The House unanimously passed a Senate resolution calling on the U.S. government to oppose the United Nations’ control of the Internet.
As originally reported by the Hill, the 397-to-0 vote is intended to send a clear signal to the delegates gathering at the UN’s telecommunications conference next week.
The UN will meet in Dubai to update an international telecom treaty; rumors have been flying for weeks that discussions of greater controls of the Internet will be on the agenda.
Any attempts to implement more stringent web regulations will be met with opposition from interest groups in the U.S. California Congresswoman Anna Eshoo, representative for the 14th district, said on the hosue floor that the U.S. will continue to stand by the “open structure, multi-stakehoder approach that has guided the Internet over the last two decades.” Eshoo represents parts of San Mateo and Santa Clara counties — a stretch of Silicon Valley that is home to countless venture capital firms, startups, and tech giants.
Eshoo pointed out that Republicans and Democrats were aligned on this issue:
“I think we are very, very proud that there is not only bipartisan, but bicameral support underlying this revolution, and there is complete support across the Executive Branch of our government. In other words, the United States of America is totally unified.”
The 11-day conference will review the codes that were last reviewed in the Web’s infancy. Technology giants at the Dubai conference — including envoys from Google and Microsoft — fear that a UN oversight on Internet security could be used by nations such as China and Russia to justify rolling black-outs and increased Web monitoring.
Representative Greg Walden (R-Ore.) said on the house floor that Russian President Vladamir Putin has spoken positively about the UN governing the Internet.
Walden said that representatives from the Federal Communications Commission (FCC) and Congress will attend the conference in Dubai to “keep an eye” on proceedings.
The question of who should control the Internet — the United States or the United Nations — has been raging for over a decade. In 2005, a global consortium gathered in Tunisia to discuss the digital divide between rich and poor. As Slate Magazine put it, the U.S. may be able to impose sanctions including shutting down websites, but it does not rule the Internet. The California nonprofit ICANN (Internet Corporation for Assigned Names and Numbers) has directed traffic on the Web since 1998.

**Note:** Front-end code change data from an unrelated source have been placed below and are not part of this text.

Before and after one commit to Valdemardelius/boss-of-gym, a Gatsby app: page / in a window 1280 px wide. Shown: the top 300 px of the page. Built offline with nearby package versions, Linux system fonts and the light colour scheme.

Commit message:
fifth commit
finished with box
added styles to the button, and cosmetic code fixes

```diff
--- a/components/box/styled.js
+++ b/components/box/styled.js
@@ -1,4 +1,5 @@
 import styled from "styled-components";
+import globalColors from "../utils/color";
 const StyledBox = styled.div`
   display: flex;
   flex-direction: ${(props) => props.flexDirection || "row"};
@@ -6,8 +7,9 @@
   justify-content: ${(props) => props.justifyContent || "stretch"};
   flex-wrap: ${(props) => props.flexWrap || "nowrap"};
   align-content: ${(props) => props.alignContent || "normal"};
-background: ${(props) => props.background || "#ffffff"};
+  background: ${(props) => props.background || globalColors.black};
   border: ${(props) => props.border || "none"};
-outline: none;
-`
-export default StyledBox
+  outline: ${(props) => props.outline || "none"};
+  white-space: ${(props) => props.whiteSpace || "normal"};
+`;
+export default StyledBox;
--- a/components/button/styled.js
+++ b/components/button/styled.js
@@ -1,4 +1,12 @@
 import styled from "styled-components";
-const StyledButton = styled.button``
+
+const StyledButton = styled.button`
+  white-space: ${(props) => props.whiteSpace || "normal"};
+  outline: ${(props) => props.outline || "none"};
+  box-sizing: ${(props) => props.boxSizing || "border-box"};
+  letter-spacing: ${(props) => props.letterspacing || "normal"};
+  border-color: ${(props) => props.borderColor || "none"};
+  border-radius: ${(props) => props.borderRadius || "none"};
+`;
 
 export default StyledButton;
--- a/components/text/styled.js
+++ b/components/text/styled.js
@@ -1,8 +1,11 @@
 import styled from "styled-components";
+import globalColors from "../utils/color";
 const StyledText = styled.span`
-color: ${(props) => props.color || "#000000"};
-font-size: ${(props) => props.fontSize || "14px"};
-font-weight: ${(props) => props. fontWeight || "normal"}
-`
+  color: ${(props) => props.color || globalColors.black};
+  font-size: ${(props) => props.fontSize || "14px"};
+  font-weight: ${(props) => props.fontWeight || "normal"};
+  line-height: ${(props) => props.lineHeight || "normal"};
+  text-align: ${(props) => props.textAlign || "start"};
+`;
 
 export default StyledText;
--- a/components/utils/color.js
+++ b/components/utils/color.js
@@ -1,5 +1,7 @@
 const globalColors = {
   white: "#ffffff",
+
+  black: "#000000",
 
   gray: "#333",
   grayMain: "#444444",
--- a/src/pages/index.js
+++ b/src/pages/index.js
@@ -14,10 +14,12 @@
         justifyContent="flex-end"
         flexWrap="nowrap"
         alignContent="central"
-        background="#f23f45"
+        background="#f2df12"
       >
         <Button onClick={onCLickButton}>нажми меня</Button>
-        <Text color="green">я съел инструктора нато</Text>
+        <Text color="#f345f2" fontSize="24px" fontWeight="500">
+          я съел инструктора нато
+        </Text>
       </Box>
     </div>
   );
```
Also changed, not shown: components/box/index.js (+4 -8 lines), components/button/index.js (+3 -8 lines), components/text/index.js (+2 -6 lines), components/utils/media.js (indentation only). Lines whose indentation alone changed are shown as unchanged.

With over half of Internet users in Asia, the debate continues to rage whether a global body like the UN would be better equipped to regulate the web.